Creating software that’s easier to maintain is almost always better. Keep this in mind as this is our guiding principle for everything that we do in this course.
Our team of Solutions Architects have likely written over 25 of our own frameworks and have analyzed the source code of 100s of frameworks from literally all over the world. We’ve seen solutions with logging and without logging.
I believe that automation code without logging is more stable and easier to maintain. Why?
Because with the correct implementation and tech stack, for instance, we can get:
- Rich logs;
- Screenshots for basically zero implementation effort.
Programming language commands
If we assume that in the 21st century all test automation code runs through a CICD pipeline. Then the correct tool will automatically log relevant information for us, with zero extra effort. For instance, check out the logs from Github Workflows in this automation:
These logs are 1000s of lines long and show everything that we need to know what happened and why.
You can learn how to do this in the Continuous Integration section of our Complete Selenium WebDriver with Java Bootcamp course.
Here is the failure logs from the Desktop tests. Are you able to determine what went wrong and why these tests failed?
As the error states, “there were no tests to execute”. This error reporting simply came from Maven and Github actions displaying these errors, with no extra code.
Here’s another example of tests that actually ran and passed:
What about reports for managers?
What about sending HTML reports to managers or team members or developers?
Try to start without this extra burden of code and maintenance and see if anyone actually cares that such reports are missing. Our bet is that what managers and team members really care about is the quality of the software. From speaking to engineers all over the world, we find that nobody actually does anything with these reports, besides generating them. Hence, if we have a reliable signal coming from Github Actions that tells us the quality of the software, then that will be sufficient.
The Selenium WebDriver commands
The CI systems can’t show WebDriver commands by default as the CI systems are not configured to read this information. However, gathering and displaying this information is extremely easy using a Selenium Grid through a RemoteWebDriver().

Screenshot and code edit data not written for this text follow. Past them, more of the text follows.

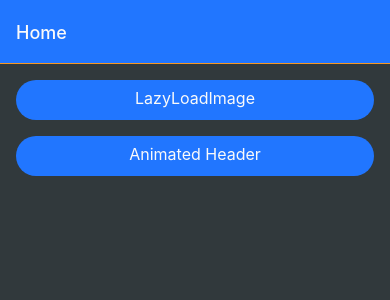
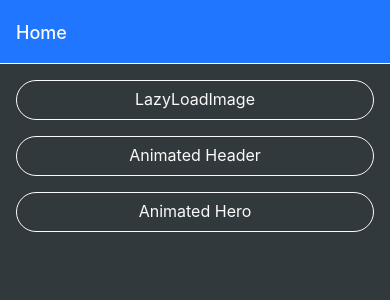
Before and after one commit to Hmoulvad/Expo, a React Native app: screen / in a window 390 px wide. Shown: the top 300 px of the page. Built offline with nearby package versions, Linux system fonts and the light colour scheme.

Commit message:
Updates to Button and Created new screens.

```diff
--- a/package.json
+++ b/package.json
@@ -30,5 +30,5 @@
   },
   "version": "1.0.0",
   "private": true,
-  "name": "ao-web-app"
+  "name": "moulvad"
 }
--- a/src/components/Button.tsx
+++ /dev/null
@@ -1,33 +0,0 @@
-import { useTheme } from "@react-navigation/native";
-import React, { ReactNode } from "react";
-import {
-  StyleSheet,
-  TouchableOpacity,
-  TouchableOpacityProps,
-} from "react-native";
-import { AppSpacing } from "../constants/Tokens";
-import { Text } from "./Text/Text";
-
-type Props = { children: ReactNode } & TouchableOpacityProps;
-
-export const Button = ({ children, ...rest }: Props) => {
-  const theme = useTheme();
-
-  const Styles = StyleSheet.create({
-    Button: {
-      paddingVertical: AppSpacing[2],
-      flex: 1,
-      minHeight: AppSpacing[10],
-      alignContent: "center",
-      alignItems: "center",
-      backgroundColor: theme.colors.card,
-      borderRadius: AppSpacing[5],
-    },
-  });
-
-  return (
-    <TouchableOpacity style={[Styles.Button, rest.style]} {...rest}>
-      <Text>{children}</Text>
-    </TouchableOpacity>
-  );
-};
--- /dev/null
+++ b/src/components/Button/Button.tsx
@@ -0,0 +1,46 @@
+import { useTheme } from "@react-navigation/native";
+import React, { ReactNode } from "react";
+import {
+  StyleSheet,
+  TouchableOpacity,
+  TouchableOpacityProps,
+} from "react-native";
+import { AppSpacing } from "../../constants/Tokens";
+import { Text } from "../Text/Text";
+
+type Props = { children: ReactNode; outline?: boolean } & TouchableOpacityProps;
+
+export const Button = ({ children, outline = false, ...rest }: Props) => {
+  const theme = useTheme();
+
+  const Styles = StyleSheet.create({
+    Button: {
+      paddingVertical: AppSpacing[2],
+      flex: 1,
+      minHeight: AppSpacing[10],
+      alignContent: "center",
+      alignItems: "center",
+      borderRadius: AppSpacing[5],
+    },
+    Basic: {
+      backgroundColor: theme.colors.card,
+    },
+    Outline: {
+      borderWidth: 1,
+      borderColor: theme.colors.border,
+    },
+  });
+
+  return (
+    <TouchableOpacity
+      style={[
+        Styles.Button,
+        outline ? Styles.Outline : Styles.Basic,
+        rest.style,
+      ]}
+      {...rest}
+    >
+      <Text>{children}</Text>
+    </TouchableOpacity>
+  );
+};
--- /dev/null
+++ b/src/components/Button/index.ts
@@ -0,0 +1 @@
+export { Button } from "./Button";
--- a/src/navigation/Navigation.tsx
+++ b/src/navigation/Navigation.tsx
@@ -1,7 +1,13 @@
 import { NavigationContainer } from "@react-navigation/native";
 import { createNativeStackNavigator } from "@react-navigation/native-stack";
 import React from "react";
-import { AnimatedHeader, Routes, Home, LazyLoadImage } from "../routes";
+import {
+  AnimatedHeader,
+  Routes,
+  Home,
+  LazyLoadImage,
+  AnimatedHero,
+} from "../routes";
 import { DefaultTheme } from "../themes/Default";
 
 const Stack = createNativeStackNavigator();
@@ -12,6 +18,7 @@ export const Navigation = () => (
       <Stack.Screen name={Routes.Home} component={Home} />
       <Stack.Screen name={Routes.LazyLoadImage} component={LazyLoadImage} />
       <Stack.Screen name={Routes.AnimatedHeader} component={AnimatedHeader} />
+      <Stack.Screen name={Routes.AnimatedHero} component={AnimatedHero} />
     </Stack.Navigator>
   </NavigationContainer>
 );
--- /dev/null
+++ b/src/routes/AnimatedHero.tsx
@@ -0,0 +1,19 @@
+import React from "react";
+import Animated, {
+  useAnimatedScrollHandler,
+  useSharedValue,
+} from "react-native-reanimated";
+
+export const AnimatedHero = () => {
+  const y = useSharedValue(0);
+
+  const onScroll = useAnimatedScrollHandler(() => {});
+  return (
+    <>
+      <Animated.ScrollView
+        onScroll={onScroll}
+        scrollEventThrottle={16}
+      ></Animated.ScrollView>
+    </>
+  );
+};
--- a/src/routes/Home.tsx
+++ b/src/routes/Home.tsx
@@ -1,6 +1,6 @@
 import React from "react";
 import { Box } from "../components/Box";
-import { Button } from "../components/Button";
+import { Button } from "../components/Button/Button";
 import { Spacing } from "../components/Spacing";
 import { useNav } from "../lib/useNavigation";
 import { Routes } from "./Model";
@@ -9,12 +9,16 @@ export const Home = () => {
   const { navigate } = useNav();
   return (
     <Box>
-      <Button onPress={() => navigate(Routes.LazyLoadImage)}>
+      <Button outline onPress={() => navigate(Routes.LazyLoadImage)}>
         LazyLoadImage
       </Button>
       <Spacing />
-      <Button onPress={() => navigate(Routes.AnimatedHeader)}>
+      <Button outline onPress={() => navigate(Routes.AnimatedHeader)}>
         Animated Header
+      </Button>
+      <Spacing />
+      <Button outline onPress={() => navigate(Routes.AnimatedHero)}>
+        Animated Hero
       </Button>
     </Box>
   );
--- a/src/routes/Model.ts
+++ b/src/routes/Model.ts
@@ -3,6 +3,8 @@ export enum Routes {
   Home = "Home",
   LazyLoadImage = "LazyLoad",
   AnimatedHeader = "AnimatedHeader",
+  AnimatedFlatlist = "AnimatedFlatlist",
+  AnimatedHero = "Animatedhero",
 }
 
 /* RootStack Type */
@@ -10,4 +12,6 @@ export type RootStackParamsList = {
   [Routes.Home]: undefined;
   [Routes.LazyLoadImage]: undefined;
   [Routes.AnimatedHeader]: undefined;
+  [Routes.AnimatedFlatlist]: undefined;
+  [Routes.AnimatedHero]: undefined;
 };
--- a/src/routes/index.ts
+++ b/src/routes/index.ts
@@ -2,6 +2,7 @@
 export { Home } from "./Home";
 export { LazyLoadImage } from "./LazyLoadImage";
 export { AnimatedHeader } from "./AnimatedHeader";
+export { AnimatedHero } from "./AnimatedHero";
 
 /* Models */
 export { Routes } from "./Model";
--- a/src/themes/Default.ts
+++ b/src/themes/Default.ts
@@ -8,7 +8,7 @@ export const DefaultTheme: Theme = {
     background: Color1,
     card: Color2,
     text: Color6,
-    border: Color5,
+    border: Color6,
     notification: Color4,
   },
 };
```
Also changed, not shown: src/routes/AnimatedFlatlist.tsx (added).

The easiest, most cost-effective, and lowest maintenance way to access log information from WebDriver is to purchase a Grid as a Service. Offering like Sauce Labs, Browser Stack and so on. These services will automatically provide you all of the relevant information simply by using their service like this:
// Running a test in Sauce Labs
SauceSession session = new SauceSession();
WebDriver driver = session.start();
What’s the output of this implementation?
Selenium command logs
Videos and screenshots
By the way, you can learn how to do all this in the Continuous Integration portion of the course.
What else do we need?
So far we learned that with almost zero maintenance cost we can have rich logs from our programming language, failure output, Selenium commands, videos and screenshots. Hence, do we actually need to take extra time to learn how to use a logging framework, implement it, and then maintain it?
In conclusion, the best software programs are those that are the easiest to maintain. We can achieve fantastic, fully-featured logging with very simple technologies. How? By using a CICD pipeline and a Grid as a Service provider. Or, we can take implementation time to do this ourselves and reinvent the wheel. Furthermore, we will add maintenance costs for this new implementation. We should prefer the former.